By Mike Stevens USGTF Contributing Writer
I love it when I stumble across something that instantly floods my brain with fond memories of youth. In my basket of range balls, I came across an old golf ball. People are always hitting their old balls on the range trying to get in a few extra shots for free. Just looking at the dimple pattern, I knew it was old, a Wonderball #4 from the Worthington Golf Ball Company of Elyria, Ohio. Now, I doubt that many players today would recognize this brand. However, to a young lad who had to scour the woods and ponds of local muni courses be-cause he was forbidden to raid his father’s golf bag for those precious white orbs, they were a blessing. But that is a whole other story. Although western Massachusetts was Spalding territory, there were plenty of inexpensive Worthingtons to be found.
It all began in 1904 when inventor George Worthington obtained the rights to produce a rubber core ball from Coburn Haskell, who had patented the concept of winding rubber strips into a ball which was covered with gutta per-cha. The ball known as the “Bounding Billie” would revolutionize the game, just as the solid gutta percha version did in 1848. Worthington wasn’t the only company to obtain the rights to produce balls, but they produced the best version at the time. As they say, necessity is the mother of invention, Worthington had to be a bit creative with his product. That was because the A.G. Spalding company’s rights included a circular dimple pattern which only they could use.
That did not stop George. He made balls with diamond patterns, pimples in the dimples and a mesh matrix. He also developed his own winding ma-chine that wrapped the rubber strands around a solid core in a more even pattern than any of the other companies who were hand-winding their balls.
Over the next 50 years, the Worthington Golf Ball Company became one of the largest supplier of balls in the world. They were the first to produce a liquid-center ball, first to develop hardness and compression tests, and first to produce a white-covered ball with a one-piece dip process. In 1910, Worthington came out with the “Radio” ball, with a center containing radium particles. No one knew what it did, but because of Madam Curie’s work with radium at the time, radium was all the rage. The company was truly innovative, thanks to George. After World War I, he developed the first balata-covered version. For the interior, he would freeze the core before winding, which made the ball harder and tougher. He even x-rayed the balls for trueness.
When World War II broke out, the government sent word out to companies that no more golf balls were to be manufactured for the duration of the war. That did not stop Worthington. He began reprocessing old balls. Had it not been for his efforts, golf may have gone by the wayside. Fortunately, the Surgeon General’s Office saw the health benefits of golf and the government offered manufacturers synthetic material, and true to form, Worthington develop a synthetic golf ball that was shipped all over the world wherever servicemen were stationed. After the war, the company continued to thrive and try many new processes and materials, expending considerable research in the ball production.
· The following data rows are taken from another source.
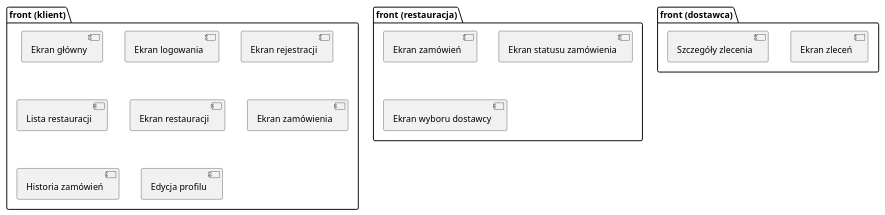
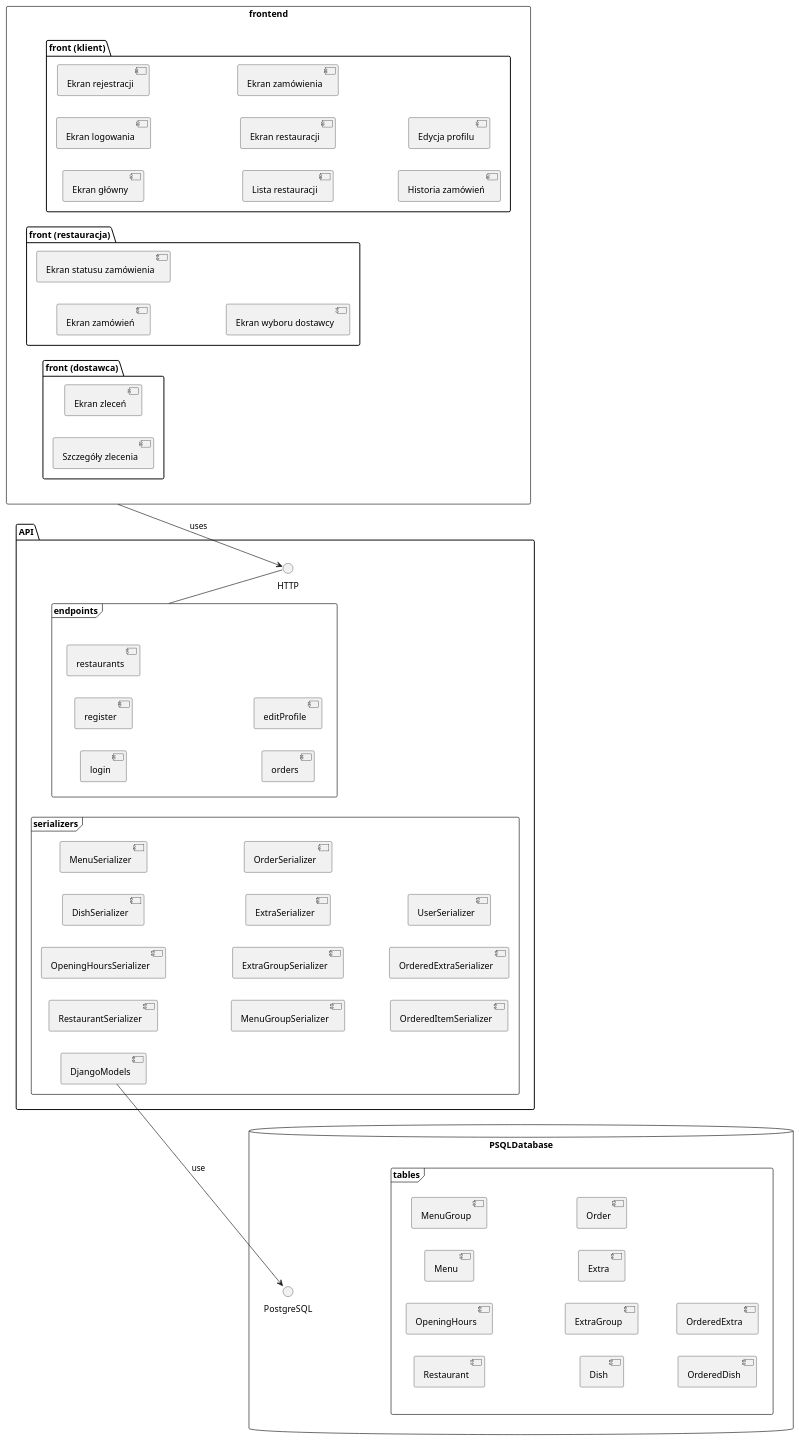
Before and after one commit to amelinium23/food-ordering-and-delivering-service: the diagram in docs/component_diagram.md, drawn with PlantUML.

Commit message:
Create component diagram

````diff
--- a/docs/component_diagram.md
+++ b/docs/component_diagram.md
@@ -1,25 +1,77 @@
 ```plantuml
 @startuml components
-package "front (klient)" {
+left to right direction
+
+rectangle "frontend" as frontend {
+package "front (klient)" as clientFront {
     component "Ekran główny" as homescreen
-    component "Ekran logowania" as login
-    component "Ekran rejestracji" as register
-    component "Lista restauracji" as restaurants
-    component "Ekran restauracji" as restaurant
-    component "Ekran zamówienia" as order
+    component "Ekran logowania" as loginscreen
+    component "Ekran rejestracji" as registerscreen
+    component "Lista restauracji" as restaurantsscreen
+    component "Ekran restauracji" as restaurantscreen
+    component "Ekran zamówienia" as orderscreen
     component "Historia zamówień" as orderhistory
     component "Edycja profilu" as profile
 }
 
-package "front (restauracja)" {
-    component "Ekran zamówień" as orders
+package "front (restauracja)" as restaurantFront {
+    component "Ekran zamówień" as ordersscreen
     component "Ekran statusu zamówienia" as orderstatus
     component "Ekran wyboru dostawcy" as couriers
 }
+
 
 package "front (dostawca)" {
     component "Ekran zleceń" as deliveries
     component "Szczegóły zlecenia" as delivery
 }
+    }
+package "API" {
+    interface HTTP
+    frame "endpoints" as endpoints {
+        component login
+        component register
+        component restaurants
+        component orders
+        component editProfile
+    }
+    frame "serializers" as serializers {
+        component DjangoModels
+        component RestaurantSerializer
+        component OpeningHoursSerializer
+        component DishSerializer
+        component MenuSerializer
+        component MenuGroupSerializer
+        component ExtraGroupSerializer
+        component MenuGroupSerializer
+        component ExtraSerializer
+        component OrderSerializer
+        component OrderedItemSerializer
+        component OrderedExtraSerializer
+        component UserSerializer
+    }
+}
+
+database "PSQLDatabase" {
+    interface PostgreSQL
+    frame "tables" as tables{
+    component Restaurant
+    component OpeningHours
+    component Menu
+    component MenuGroup
+    component Dish
+    component ExtraGroup
+    component Extra
+    component Order
+    component OrderedDish
+    component OrderedExtra
+    }
+}
+frontend --> HTTP : uses
+DjangoModels --> PostgreSQL : use
+endpoints -d- HTTP
+PostgreSQL -[hidden]d- tables
+
+
 @enduml
 ```
````
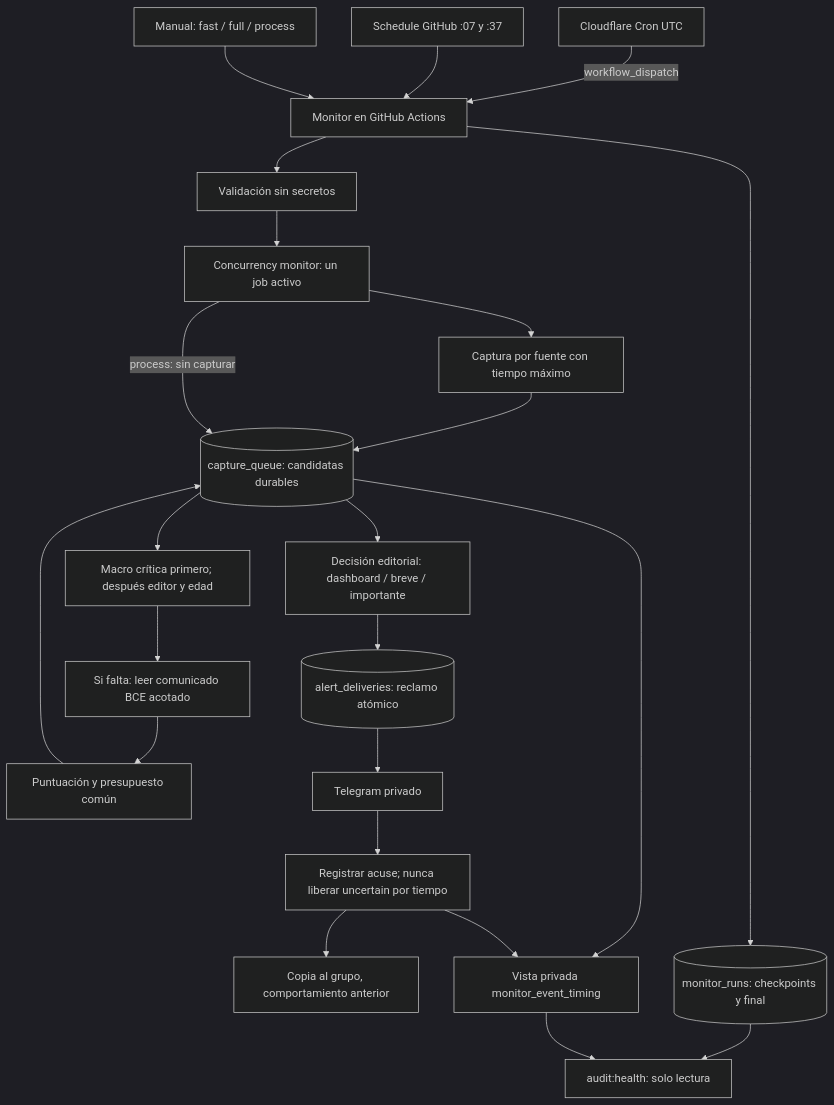
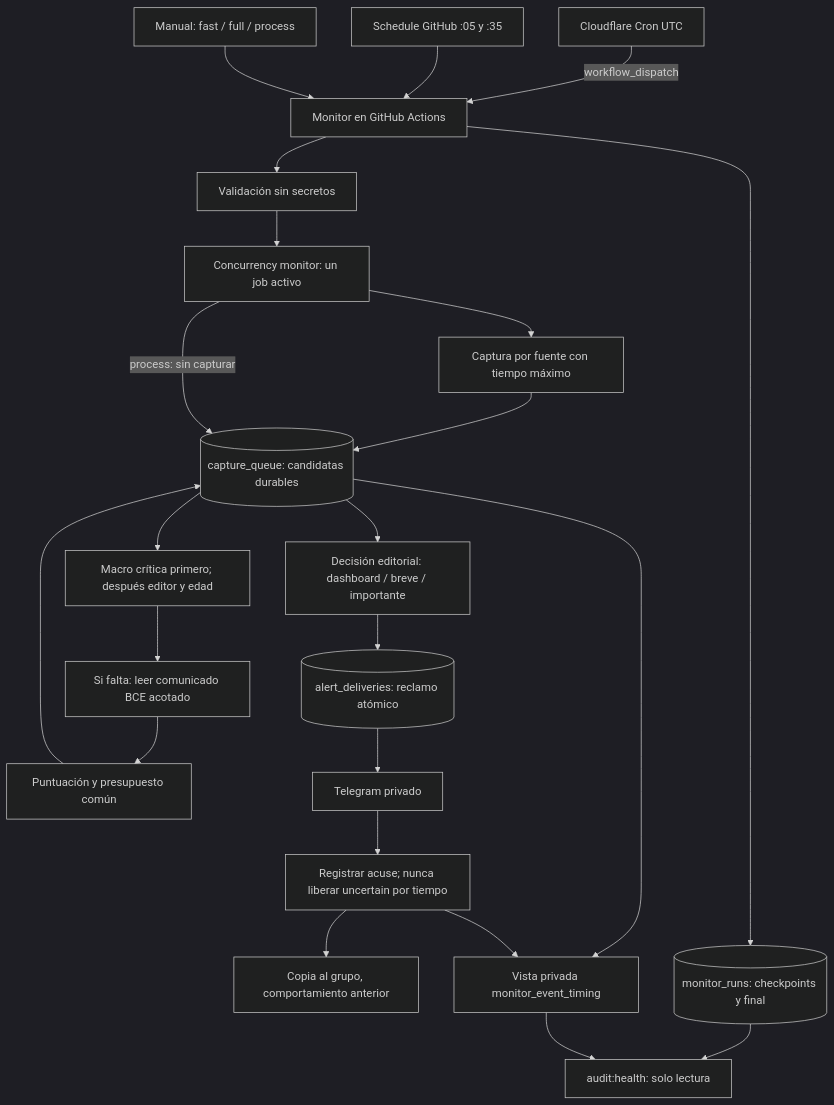
The diagram in docs/cadencia-cloudflare.md (seeorr/news-monitor), drawn with Mermaid (dark theme) before and after one commit. The commit also changed other lines of this file and 5 other files, not shown here.

````diff
--- a/docs/cadencia-cloudflare.md
+++ b/docs/cadencia-cloudflare.md
@@ -22,25 +22,25 @@
 ```mermaid
 flowchart TD
   CF[Cloudflare Cron UTC] -->|workflow_dispatch| GH[Monitor en GitHub Actions]
-  BK[Schedule GitHub :07 y :37] --> GH
+  BK[Schedule GitHub :05 y :35] --> GH
   MAN[Manual: fast / full / process] --> GH
   GH --> V[Validación sin secretos]
   V --> LOCK[Concurrency monitor: un job activo]
   LOCK --> RSS[Captura por fuente con tiempo máximo]
   RSS --> Q[(capture_queue: candidatas durables)]
   LOCK -->|process: sin capturar| Q
   Q --> P[Macro crítica primero; después editor y edad]
   P --> ECB[Si falta: leer comunicado BCE acotado]
   ECB --> AI[Puntuación y presupuesto común]
   AI --> Q
   Q --> D[Decisión editorial: dashboard / breve / importante]
   D --> CLAIM[(alert_deliveries: reclamo atómico)]
   CLAIM --> TG[Telegram privado]
   TG --> ACK[Registrar acuse; nunca liberar uncertain por tiempo]
   ACK --> GROUP[Copia al grupo, comportamiento anterior]
   GH --> RUN[(monitor_runs: checkpoints y final)]
   Q --> TIMING[Vista privada monitor_event_timing]
   ACK --> TIMING
   RUN --> HEALTH[audit:health: solo lectura]
   TIMING --> HEALTH
 ```
````
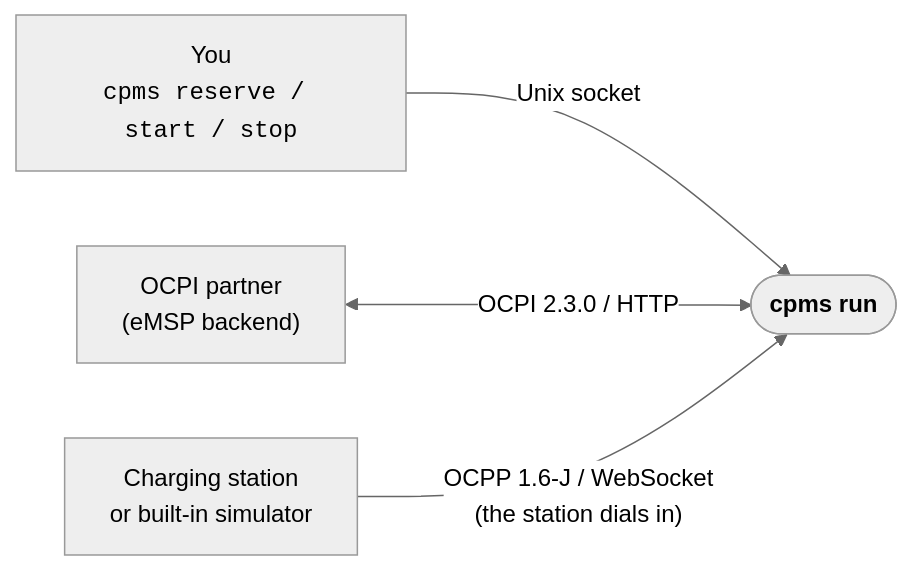
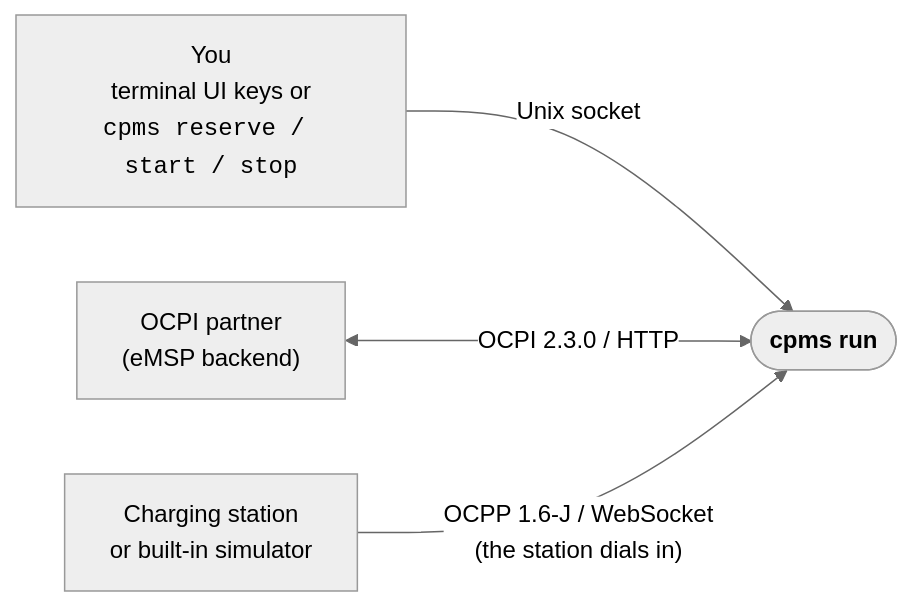
The diagram in docs/index.md (wolffseb/headless-csms), drawn with Mermaid (neutral theme) before and after one commit. The commit also changed other lines of this file and 14 other files, not shown here.

````diff
--- a/docs/index.md
+++ b/docs/index.md
@@ -18,11 +18,11 @@
 ```mermaid
 flowchart LR
-    you["You<br/><code>cpms reserve / start / stop</code>"]
+    you["You<br/>terminal UI keys or<br/><code>cpms reserve / start / stop</code>"]
     partner["OCPI partner<br/>(eMSP backend)"]
     cpms(["<b>cpms run</b>"])
     station["Charging station<br/>or built-in simulator"]
 
     you -- "Unix socket" --> cpms
     partner <-- "OCPI 2.3.0 / HTTP" --> cpms
     station -- "OCPP 1.6-J / WebSocket<br/>(the station dials in)" --> cpms
 ```
````
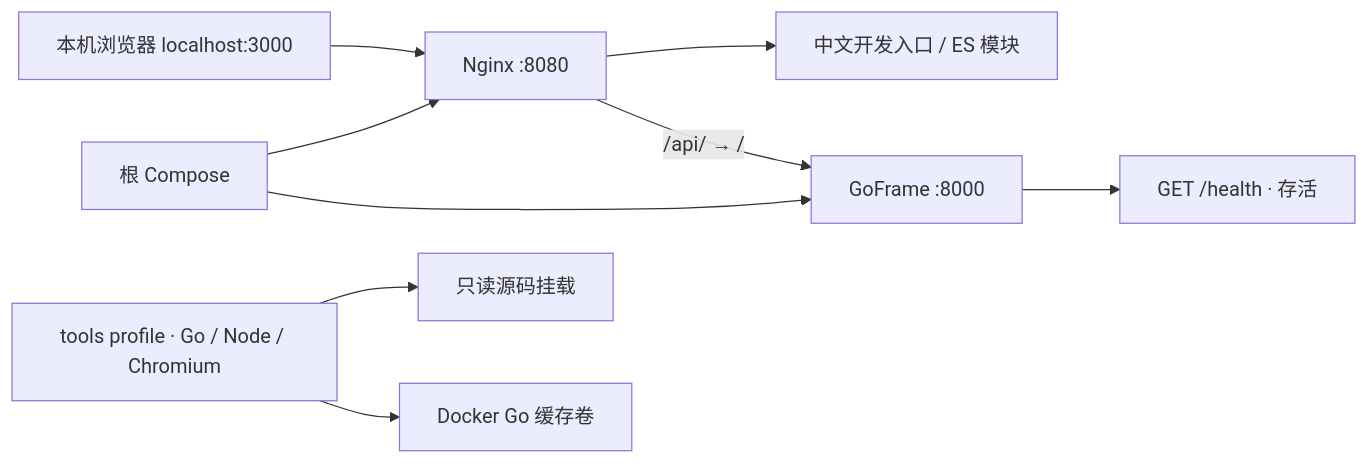
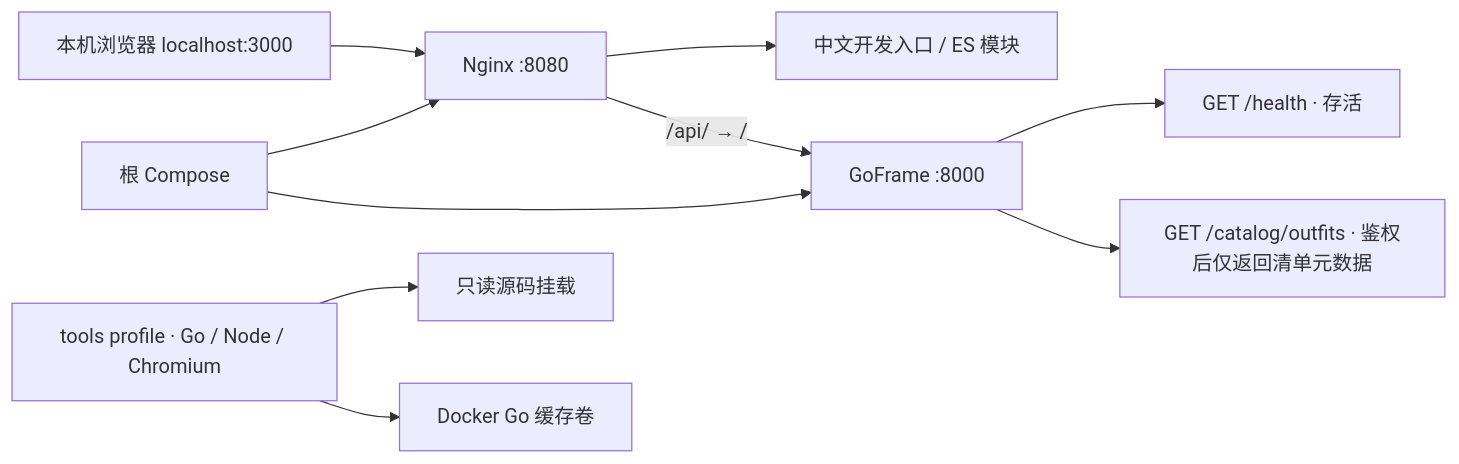
One commit to ZT1314888/VowMirror changed the diagram in docs/Project_Architecture_Blueprint.md. Above: the diagram before and after it, drawn with Mermaid. The commit also changed other lines of this file and 23 other files, not shown here.

````diff
--- a/docs/Project_Architecture_Blueprint.md
+++ b/docs/Project_Architecture_Blueprint.md
@@ -7,11 +7,12 @@
 ```mermaid
 flowchart LR
   Browser["本机浏览器 localhost:3000"] --> Web["Nginx :8080"]
   Web --> Static["中文开发入口 / ES 模块"]
   Web -->|"/api/ → /"| Backend["GoFrame :8000"]
   Backend --> Health["GET /health · 存活"]
+  Backend --> Catalog["GET /catalog/outfits · 鉴权后仅返回清单元数据"]
   Compose["根 Compose"] --> Web
   Compose --> Backend
   Tools["tools profile · Go / Node / Chromium"] --> Source["只读源码挂载"]
   Tools --> Cache["Docker Go 缓存卷"]
 ```
````
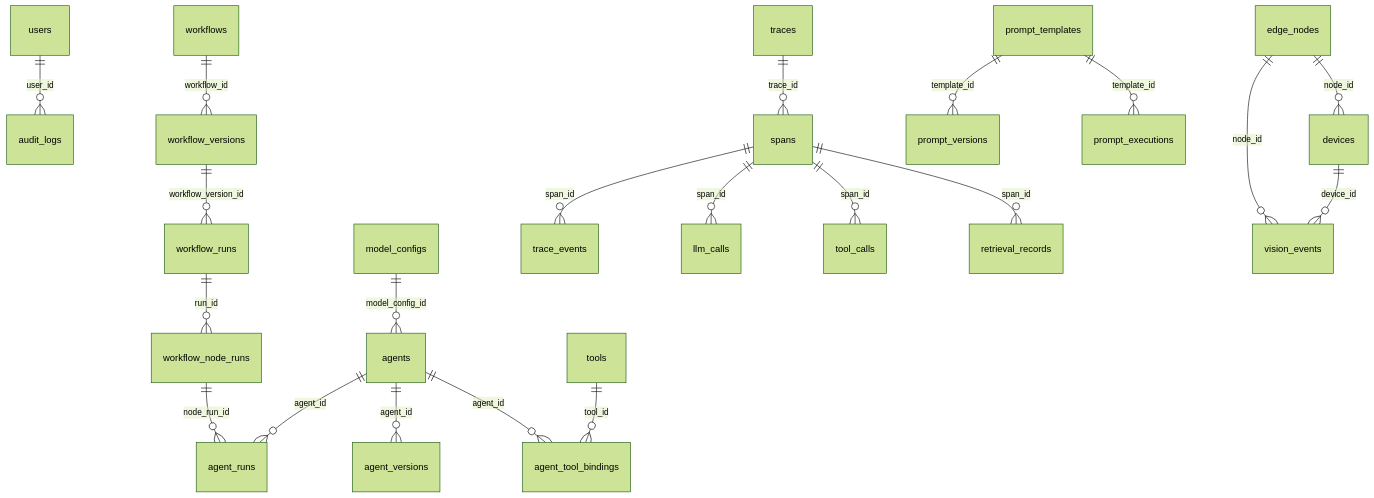
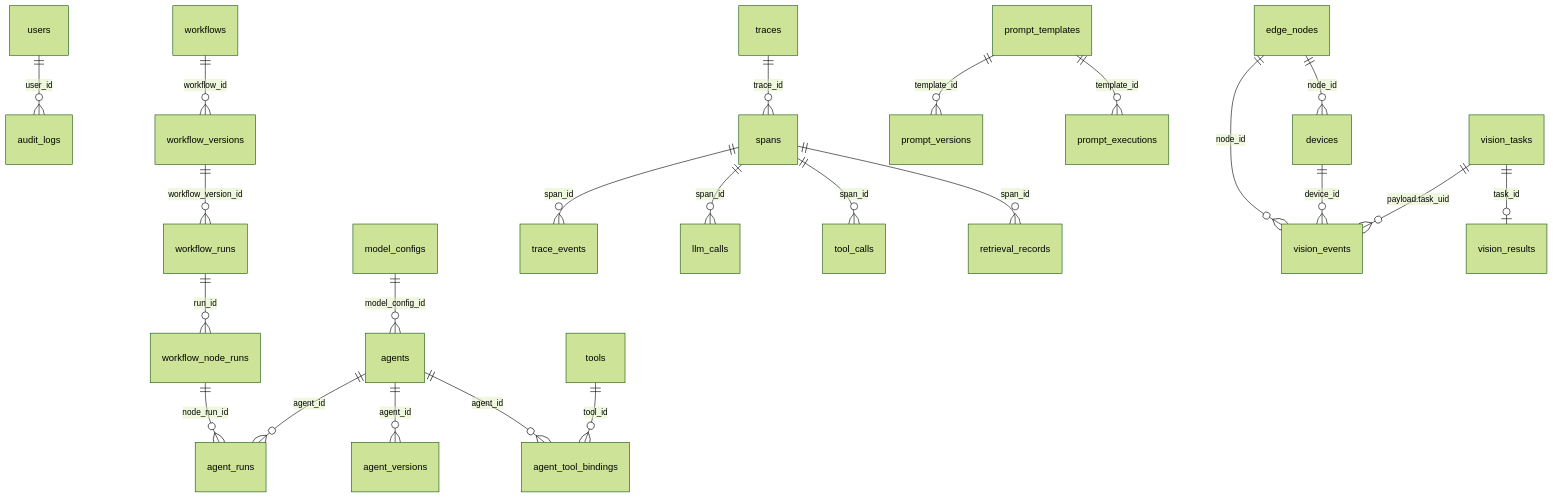
Before and after one commit to qinglan-qaq/EdgePilot: the diagram in docs/er.md, drawn with Mermaid (forest theme). The commit also changed other lines of this file and 10 other files, not shown here.

````diff
--- a/docs/er.md
+++ b/docs/er.md
@@ -21,23 +21,25 @@
 ```mermaid
 erDiagram
     users ||--o{ audit_logs : "user_id"
     agents ||--o{ agent_versions : "agent_id"
     agents ||--o{ agent_tool_bindings : "agent_id"
     tools ||--o{ agent_tool_bindings : "tool_id"
     model_configs ||--o{ agents : "model_config_id"
     workflows ||--o{ workflow_versions : "workflow_id"
     workflow_versions ||--o{ workflow_runs : "workflow_version_id"
     workflow_runs ||--o{ workflow_node_runs : "run_id"
     workflow_node_runs ||--o{ agent_runs : "node_run_id"
     agents ||--o{ agent_runs : "agent_id"
     traces ||--o{ spans : "trace_id"
     spans ||--o{ trace_events : "span_id"
     spans ||--o{ llm_calls : "span_id"
     spans ||--o{ tool_calls : "span_id"
     spans ||--o{ retrieval_records : "span_id"
     prompt_templates ||--o{ prompt_versions : "template_id"
     prompt_templates ||--o{ prompt_executions : "template_id"
     edge_nodes ||--o{ devices : "node_id"
     edge_nodes ||--o{ vision_events : "node_id"
     devices ||--o{ vision_events : "device_id"
+    vision_tasks ||--o| vision_results : "task_id"
+    vision_tasks ||--o{ vision_events : "payload.task_uid"
 ```
````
Unfortunately, the Worthington brand is no longer around today except for those found in golf range baskets or on a golf collector’s trade show table. The company was absorbed in 1966 by the Victor Comptometer Company and moved to Illinois. Vic-tor brand morphed into the PGA Company, which eventually became Tommy Armour Golf that now is sold by Dick’s Sporting Goods, which acquired it from Sports Authority. Gone but not forgotten by a young lad who came to love a game that required a precious pearl called “Wonderball.”
Mike Stevens is the Southeast Region director of the USGTF and golf teaching pro at MacDill Air Force Base in Tampa, Florida. He is the 2005, 2010 and2012 National Hickory champion and the 2004U.S. Golf Teachers Senior champion. He also owns and operates the Mike Stevens on Target Golf School in Tampa.